For the second time, the United States Senate has voted to end President Donald Trump's emergency declaration regarding the southern border with a 54-to-41 majority.
While 11 Republicans joined with the chamber's Democrats in voting to terminate the state of emergency, the measure failed to gain the two-thirds majority necessary to be veto proof.
Senate votes again to END Trump's emergency border declaration. 11 Republicans voted in favor of the measure: Ale… https://t.co/V8OOGPOaN7— Nate Madden (@Nate Madden) 1569431680.0
One of the Republicans who voted to end the declaration, Mike Lee (Utah) later was quoted as saying, "Congress is supposed to be the first among the federal government's three co-equal branches. For decades, Congress has been giving far too much legislative power to the executive branch."

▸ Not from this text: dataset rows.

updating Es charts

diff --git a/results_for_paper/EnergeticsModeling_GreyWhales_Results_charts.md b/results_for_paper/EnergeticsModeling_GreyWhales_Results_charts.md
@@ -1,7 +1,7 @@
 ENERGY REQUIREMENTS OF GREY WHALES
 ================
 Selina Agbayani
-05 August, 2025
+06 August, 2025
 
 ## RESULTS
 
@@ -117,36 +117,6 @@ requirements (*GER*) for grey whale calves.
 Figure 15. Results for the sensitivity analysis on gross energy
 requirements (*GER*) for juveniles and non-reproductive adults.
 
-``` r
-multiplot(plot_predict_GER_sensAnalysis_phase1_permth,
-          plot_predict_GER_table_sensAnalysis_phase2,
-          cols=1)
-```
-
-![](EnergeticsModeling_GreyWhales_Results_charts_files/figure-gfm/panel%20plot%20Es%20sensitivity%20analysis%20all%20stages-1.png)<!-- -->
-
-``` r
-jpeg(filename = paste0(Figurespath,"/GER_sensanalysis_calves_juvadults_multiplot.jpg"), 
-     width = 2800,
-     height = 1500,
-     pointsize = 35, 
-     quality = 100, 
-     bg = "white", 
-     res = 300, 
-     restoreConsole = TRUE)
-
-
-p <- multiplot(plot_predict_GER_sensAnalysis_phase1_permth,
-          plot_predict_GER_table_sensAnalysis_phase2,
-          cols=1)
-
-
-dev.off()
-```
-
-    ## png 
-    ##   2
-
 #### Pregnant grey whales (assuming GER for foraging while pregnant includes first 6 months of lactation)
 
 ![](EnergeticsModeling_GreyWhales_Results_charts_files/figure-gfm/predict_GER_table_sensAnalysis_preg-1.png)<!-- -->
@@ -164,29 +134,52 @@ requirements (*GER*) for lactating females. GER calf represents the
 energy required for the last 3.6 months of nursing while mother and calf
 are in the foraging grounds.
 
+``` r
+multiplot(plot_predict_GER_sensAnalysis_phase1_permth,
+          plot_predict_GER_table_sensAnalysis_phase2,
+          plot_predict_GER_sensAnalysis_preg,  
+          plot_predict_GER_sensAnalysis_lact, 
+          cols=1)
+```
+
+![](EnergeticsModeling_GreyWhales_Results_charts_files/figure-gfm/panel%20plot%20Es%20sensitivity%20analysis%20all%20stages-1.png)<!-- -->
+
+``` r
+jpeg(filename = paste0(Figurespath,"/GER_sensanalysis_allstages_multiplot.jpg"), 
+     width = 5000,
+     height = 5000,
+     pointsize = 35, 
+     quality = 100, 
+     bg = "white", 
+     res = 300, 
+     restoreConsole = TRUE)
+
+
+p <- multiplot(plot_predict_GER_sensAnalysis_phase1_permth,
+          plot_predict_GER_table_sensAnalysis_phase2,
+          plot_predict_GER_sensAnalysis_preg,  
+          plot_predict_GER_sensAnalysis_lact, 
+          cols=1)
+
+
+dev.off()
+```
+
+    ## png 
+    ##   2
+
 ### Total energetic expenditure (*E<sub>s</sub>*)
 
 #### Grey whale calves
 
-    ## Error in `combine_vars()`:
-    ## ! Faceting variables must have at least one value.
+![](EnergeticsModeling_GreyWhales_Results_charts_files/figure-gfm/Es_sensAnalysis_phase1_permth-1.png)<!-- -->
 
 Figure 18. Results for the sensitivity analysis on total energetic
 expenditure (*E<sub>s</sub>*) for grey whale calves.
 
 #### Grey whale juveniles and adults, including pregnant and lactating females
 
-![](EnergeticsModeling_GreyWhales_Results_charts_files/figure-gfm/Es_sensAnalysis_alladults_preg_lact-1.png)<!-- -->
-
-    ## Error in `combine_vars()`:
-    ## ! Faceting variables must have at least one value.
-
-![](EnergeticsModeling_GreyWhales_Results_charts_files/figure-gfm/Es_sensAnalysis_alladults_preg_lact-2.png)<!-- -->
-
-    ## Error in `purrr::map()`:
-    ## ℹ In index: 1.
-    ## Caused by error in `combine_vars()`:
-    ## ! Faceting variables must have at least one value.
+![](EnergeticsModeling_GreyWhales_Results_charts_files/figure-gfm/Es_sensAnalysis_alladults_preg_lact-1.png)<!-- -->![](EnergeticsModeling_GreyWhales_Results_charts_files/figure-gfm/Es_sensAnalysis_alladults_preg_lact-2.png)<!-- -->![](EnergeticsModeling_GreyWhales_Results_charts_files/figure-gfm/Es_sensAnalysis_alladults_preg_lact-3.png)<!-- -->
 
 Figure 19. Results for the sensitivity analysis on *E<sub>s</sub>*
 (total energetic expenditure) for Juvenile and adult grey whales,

The Senate also voted to end the emergency declaration in March, but that effort failed to overcome the president's veto. Then, 12 Republicans voted against the declaration. That dozen included Sen. Marco Rubio, R-Fla., who didn't vote on Wednesday.
President Trump's national emergency declaration, which he issued in February at the conclusion of a government shutdown, has allowed the administration to redirect Pentagon funds in order to construct physical security along the U.S.-Mexico border. The Supreme Court undid a lower court injunction blocking the administration from doing so in July.
The redirection of those federal monies, however, has come under renewed scrutiny in recent weeks after the Pentagon announced that $3.6 billion in funds would be cut from various D0D construction projects and used instead for border security.
"A vote for the president today is a vote in favor of cutting money for our military and slashing support for critical military projects in red states as well as blue," Senate Minority Leader Chuck Schumer, D-N.Y., who pledged to force the vote earlier this week, said Wednesday.
Under the National Emergencies Act, Democrats are able to force votes to end the emergency declaration every six months.
During his remarks Wednesday from the Senate floor, Majority Leader Mitch McConnell, R-Ky., dismissed the effort as a "show vote" forced by chamber Democrats.
"Unwilling to work with the president and Senate Republicans on a long-term bipartisan solution for border security, Senate Democrats are making us repeat the same show vote again," McConnell said, urging his fellow Republicans to vote against the resolution.
"It is shameful that our lawmakers have refused to act to fix the [border] crisis," Heritage Action executive director Tim Chapman told Blaze Media after the vote, "and today's Senate vote to overturn the President's declaration has endangered our nation and prevented our law enforcement from doing its job."